# MATERIAL SHOWN

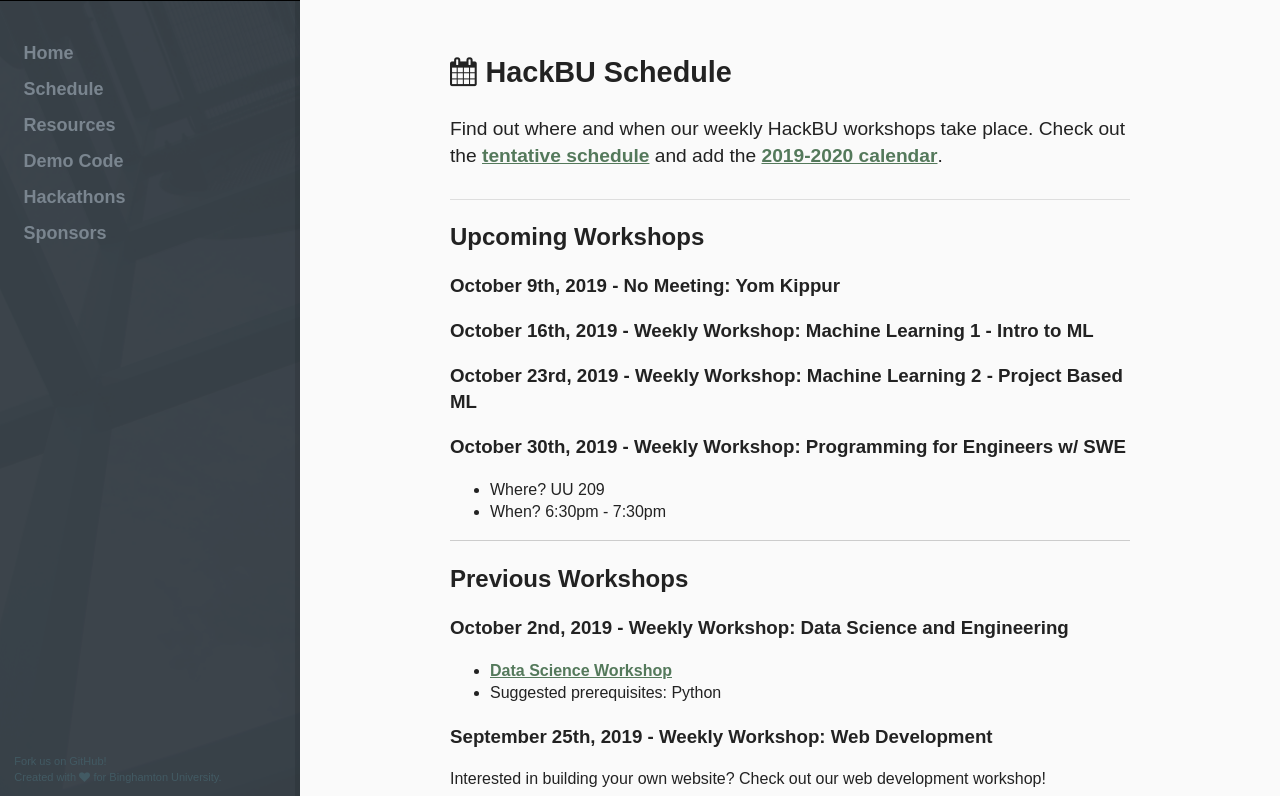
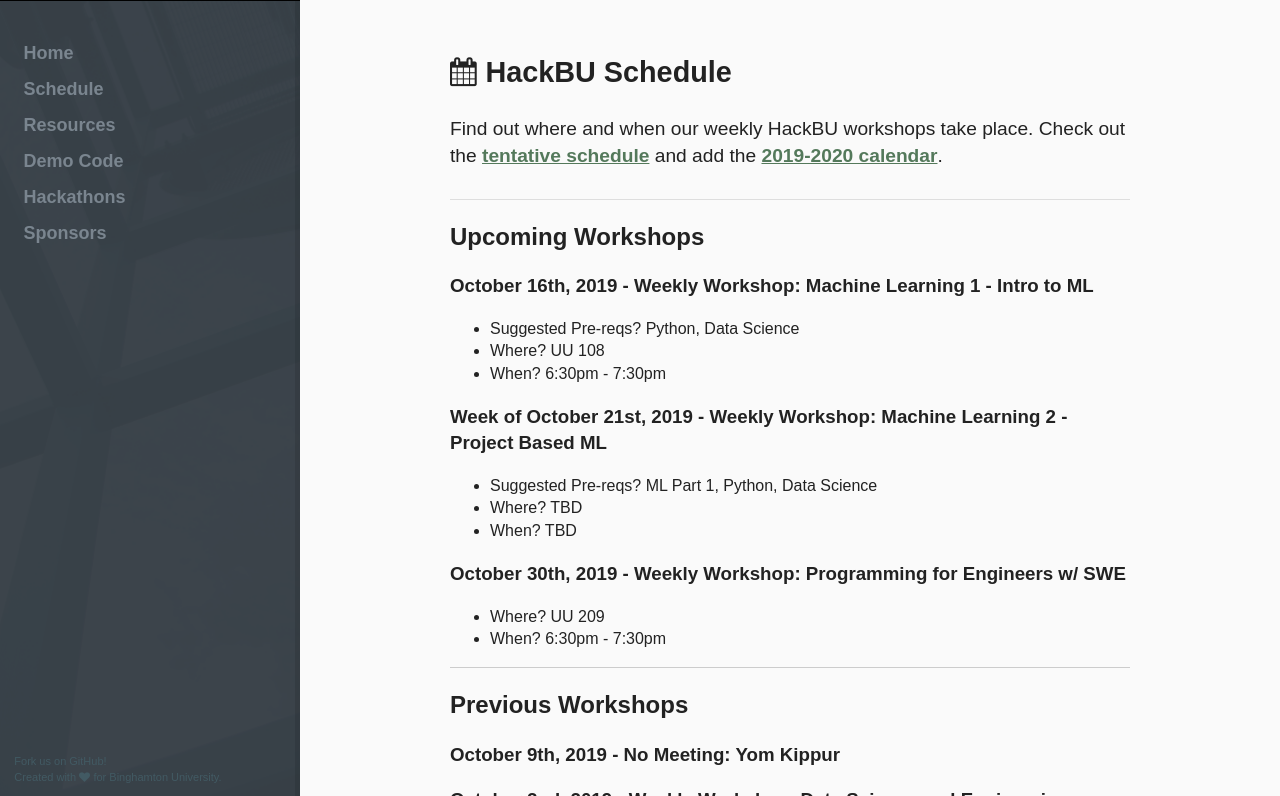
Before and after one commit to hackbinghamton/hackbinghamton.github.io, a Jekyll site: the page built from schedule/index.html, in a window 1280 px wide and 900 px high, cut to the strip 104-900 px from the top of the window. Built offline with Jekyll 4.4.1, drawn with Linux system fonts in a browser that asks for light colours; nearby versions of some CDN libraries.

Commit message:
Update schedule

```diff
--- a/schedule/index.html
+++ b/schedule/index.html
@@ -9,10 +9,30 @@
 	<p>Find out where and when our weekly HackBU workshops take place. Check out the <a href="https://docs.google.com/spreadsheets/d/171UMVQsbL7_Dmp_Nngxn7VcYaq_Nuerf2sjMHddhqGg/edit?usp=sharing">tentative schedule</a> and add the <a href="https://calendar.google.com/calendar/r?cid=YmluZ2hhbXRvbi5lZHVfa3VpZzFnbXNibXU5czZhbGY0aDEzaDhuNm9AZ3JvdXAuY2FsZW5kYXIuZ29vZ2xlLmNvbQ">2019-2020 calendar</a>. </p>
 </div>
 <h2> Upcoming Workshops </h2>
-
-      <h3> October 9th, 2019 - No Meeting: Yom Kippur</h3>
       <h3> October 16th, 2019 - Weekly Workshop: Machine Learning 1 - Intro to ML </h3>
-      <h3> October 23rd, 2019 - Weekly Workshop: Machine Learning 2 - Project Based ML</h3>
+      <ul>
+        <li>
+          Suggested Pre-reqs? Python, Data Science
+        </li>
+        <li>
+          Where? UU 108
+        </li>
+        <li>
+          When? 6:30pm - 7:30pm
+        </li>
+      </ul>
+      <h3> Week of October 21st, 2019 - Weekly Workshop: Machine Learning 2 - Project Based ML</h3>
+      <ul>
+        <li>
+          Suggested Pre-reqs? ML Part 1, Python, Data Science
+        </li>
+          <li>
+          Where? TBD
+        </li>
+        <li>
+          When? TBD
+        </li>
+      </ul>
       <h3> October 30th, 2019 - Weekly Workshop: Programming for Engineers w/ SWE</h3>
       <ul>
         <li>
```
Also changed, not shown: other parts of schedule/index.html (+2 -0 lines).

# AIM OF THE EXERCISE
Without copying any picture, write out the entries exactly.

# ANSWER
Before and after one commit to hackbinghamton/hackbinghamton.github.io, a Jekyll site: the page built from schedule/index.html, in a window 1280 px wide and 900 px high, cut to the strip 104-900 px from the top of the window. Built offline with Jekyll 4.4.1, drawn with Linux system fonts in a browser that asks for light colours; nearby versions of some CDN libraries.

Commit message:
Update schedule

```diff
--- a/schedule/index.html
+++ b/schedule/index.html
@@ -9,10 +9,30 @@
 	<p>Find out where and when our weekly HackBU workshops take place. Check out the <a href="https://docs.google.com/spreadsheets/d/171UMVQsbL7_Dmp_Nngxn7VcYaq_Nuerf2sjMHddhqGg/edit?usp=sharing">tentative schedule</a> and add the <a href="https://calendar.google.com/calendar/r?cid=YmluZ2hhbXRvbi5lZHVfa3VpZzFnbXNibXU5czZhbGY0aDEzaDhuNm9AZ3JvdXAuY2FsZW5kYXIuZ29vZ2xlLmNvbQ">2019-2020 calendar</a>. </p>
 </div>
 <h2> Upcoming Workshops </h2>
-
-      <h3> October 9th, 2019 - No Meeting: Yom Kippur</h3>
       <h3> October 16th, 2019 - Weekly Workshop: Machine Learning 1 - Intro to ML </h3>
-      <h3> October 23rd, 2019 - Weekly Workshop: Machine Learning 2 - Project Based ML</h3>
+      <ul>
+        <li>
+          Suggested Pre-reqs? Python, Data Science
+        </li>
+        <li>
+          Where? UU 108
+        </li>
+        <li>
+          When? 6:30pm - 7:30pm
+        </li>
+      </ul>
+      <h3> Week of October 21st, 2019 - Weekly Workshop: Machine Learning 2 - Project Based ML</h3>
+      <ul>
+        <li>
+          Suggested Pre-reqs? ML Part 1, Python, Data Science
+        </li>
+          <li>
+          Where? TBD
+        </li>
+        <li>
+          When? TBD
+        </li>
+      </ul>
       <h3> October 30th, 2019 - Weekly Workshop: Programming for Engineers w/ SWE</h3>
       <ul>
         <li>
```
Also changed, not shown: other parts of schedule/index.html (+2 -0 lines).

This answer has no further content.